(Records for this exercise):
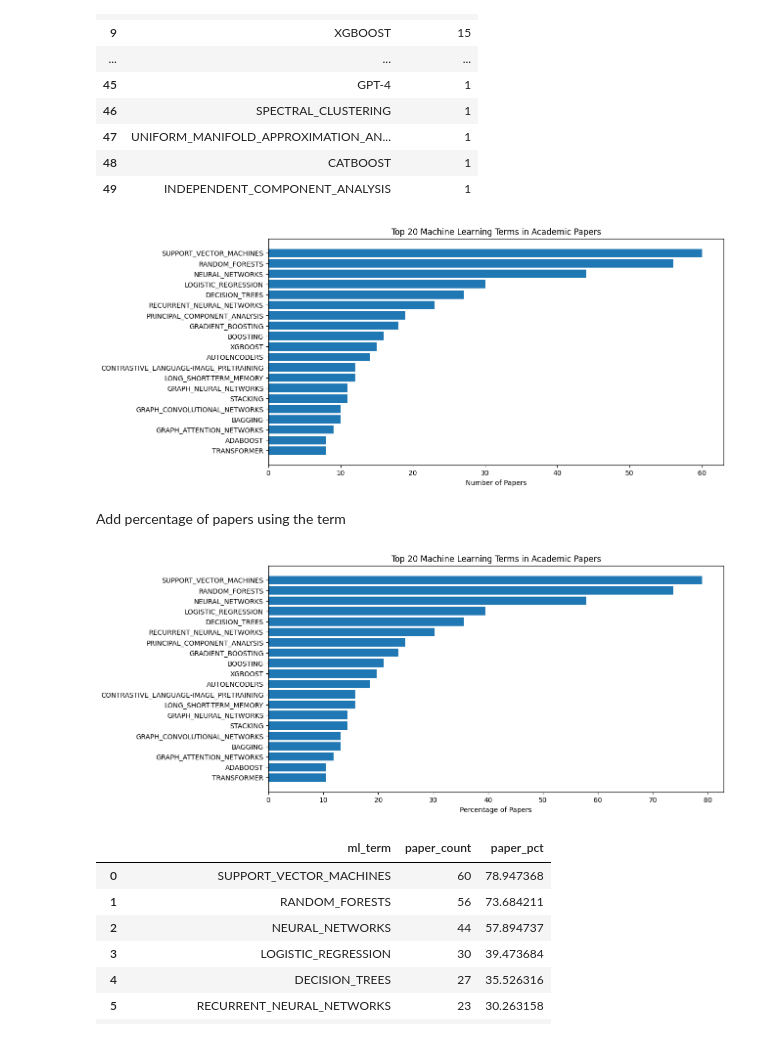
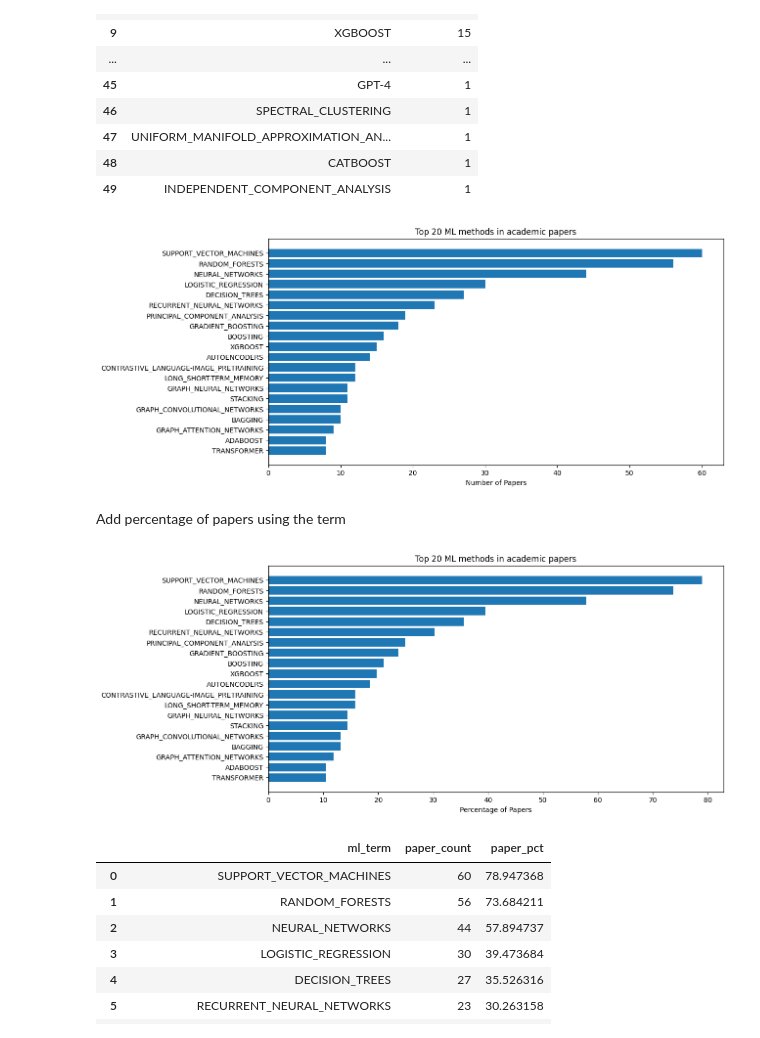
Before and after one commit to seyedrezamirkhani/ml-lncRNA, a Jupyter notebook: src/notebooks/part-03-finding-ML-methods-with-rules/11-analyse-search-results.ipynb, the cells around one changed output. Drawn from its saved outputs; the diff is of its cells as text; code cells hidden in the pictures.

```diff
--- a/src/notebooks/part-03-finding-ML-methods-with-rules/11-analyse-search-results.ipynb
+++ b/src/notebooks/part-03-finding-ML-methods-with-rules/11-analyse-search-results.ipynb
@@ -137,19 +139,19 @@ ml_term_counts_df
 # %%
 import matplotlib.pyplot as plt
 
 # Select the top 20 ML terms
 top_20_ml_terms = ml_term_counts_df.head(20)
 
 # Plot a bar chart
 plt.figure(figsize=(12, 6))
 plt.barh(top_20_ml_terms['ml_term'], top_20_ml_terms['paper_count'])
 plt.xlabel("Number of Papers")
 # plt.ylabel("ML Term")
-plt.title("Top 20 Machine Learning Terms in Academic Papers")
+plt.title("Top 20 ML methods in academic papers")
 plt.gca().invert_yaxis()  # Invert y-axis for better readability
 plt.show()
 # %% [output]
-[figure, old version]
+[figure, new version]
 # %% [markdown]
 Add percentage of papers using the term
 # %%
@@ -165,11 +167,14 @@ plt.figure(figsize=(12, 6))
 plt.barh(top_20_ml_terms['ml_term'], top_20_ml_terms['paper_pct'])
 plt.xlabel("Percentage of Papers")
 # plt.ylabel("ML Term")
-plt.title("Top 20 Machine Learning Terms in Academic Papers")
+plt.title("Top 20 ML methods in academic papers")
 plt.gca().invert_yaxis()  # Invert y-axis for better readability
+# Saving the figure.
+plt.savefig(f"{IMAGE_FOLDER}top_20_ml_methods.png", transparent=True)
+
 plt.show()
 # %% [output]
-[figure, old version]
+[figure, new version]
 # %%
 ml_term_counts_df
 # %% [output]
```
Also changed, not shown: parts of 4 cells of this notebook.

(Task prompt): Without the pictures, write out the whole listing exactly as it appears.

(Worked solution):
Before and after one commit to seyedrezamirkhani/ml-lncRNA, a Jupyter notebook: src/notebooks/part-03-finding-ML-methods-with-rules/11-analyse-search-results.ipynb, the cells around one changed output. Drawn from its saved outputs; the diff is of its cells as text; code cells hidden in the pictures.

```diff
--- a/src/notebooks/part-03-finding-ML-methods-with-rules/11-analyse-search-results.ipynb
+++ b/src/notebooks/part-03-finding-ML-methods-with-rules/11-analyse-search-results.ipynb
@@ -137,19 +139,19 @@ ml_term_counts_df
 # %%
 import matplotlib.pyplot as plt
 
 # Select the top 20 ML terms
 top_20_ml_terms = ml_term_counts_df.head(20)
 
 # Plot a bar chart
 plt.figure(figsize=(12, 6))
 plt.barh(top_20_ml_terms['ml_term'], top_20_ml_terms['paper_count'])
 plt.xlabel("Number of Papers")
 # plt.ylabel("ML Term")
-plt.title("Top 20 Machine Learning Terms in Academic Papers")
+plt.title("Top 20 ML methods in academic papers")
 plt.gca().invert_yaxis()  # Invert y-axis for better readability
 plt.show()
 # %% [output]
-[figure, old version]
+[figure, new version]
 # %% [markdown]
 Add percentage of papers using the term
 # %%
@@ -165,11 +167,14 @@ plt.figure(figsize=(12, 6))
 plt.barh(top_20_ml_terms['ml_term'], top_20_ml_terms['paper_pct'])
 plt.xlabel("Percentage of Papers")
 # plt.ylabel("ML Term")
-plt.title("Top 20 Machine Learning Terms in Academic Papers")
+plt.title("Top 20 ML methods in academic papers")
 plt.gca().invert_yaxis()  # Invert y-axis for better readability
+# Saving the figure.
+plt.savefig(f"{IMAGE_FOLDER}top_20_ml_methods.png", transparent=True)
+
 plt.show()
 # %% [output]
-[figure, old version]
+[figure, new version]
 # %%
 ml_term_counts_df
 # %% [output]
```
Also changed, not shown: parts of 4 cells of this notebook.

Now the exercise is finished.